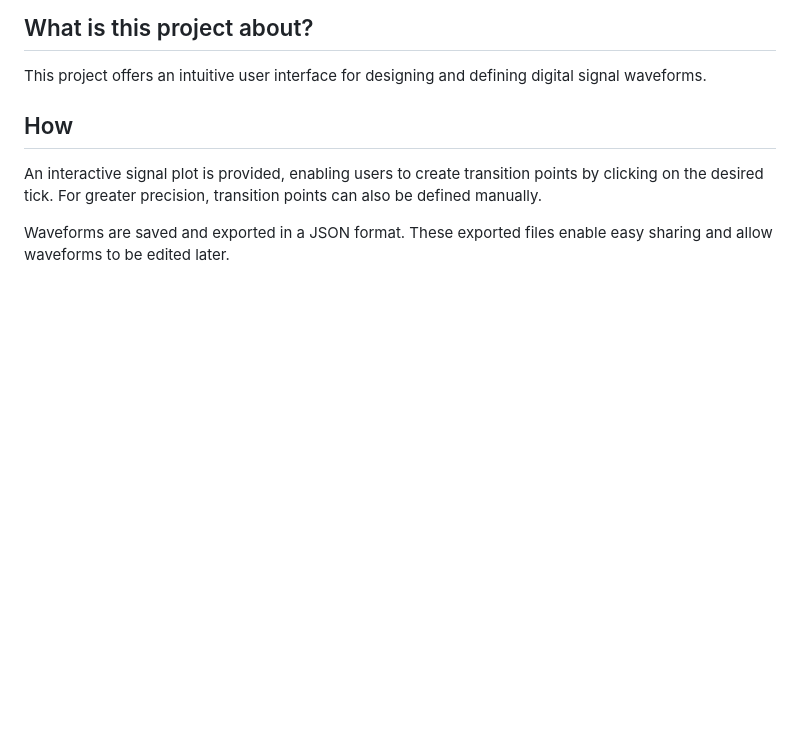
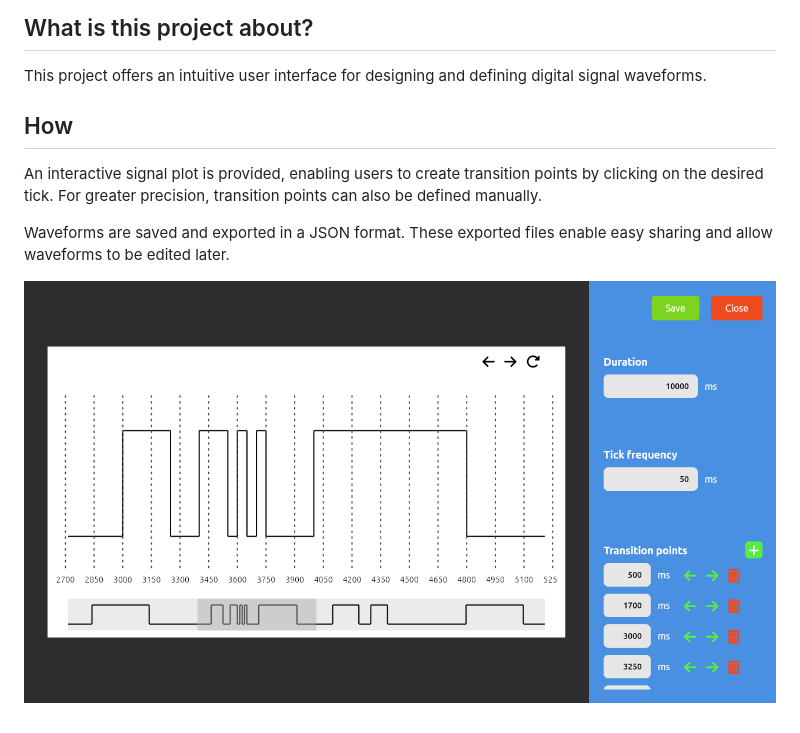
Before and after one commit to AndreiLacatos-works/opc-node-designer, a Markdown page: README.md, the part around the change. Drawn GitHub-style; pictures changed too: docs/ss/designer.png (added); blank space fills up the shorter version.

Commit message:
Added example & product screenshot

```diff
--- a/README.md
+++ b/README.md
@@ -9,3 +9,5 @@ This project offers an intuitive user interface for designing and defining digit
 An interactive signal plot is provided, enabling users to create transition points by clicking on the desired tick. For greater precision, transition points can also be defined manually.
 
 Waveforms are saved and exported in a JSON format. These exported files enable easy sharing and allow waveforms to be edited later.
+
+![Waveform editor](docs/ss/designer.png)
```
Also changed, not shown: 2 other files.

##########

● **What you have to do**
Could you find each line in the entries that contains the string "files" and copy it?

● **Solution**
 Waveforms are saved and exported in a JSON format. These exported files enable easy sharing and allow waveforms to be edited later.
Also changed, not shown: 2 other files.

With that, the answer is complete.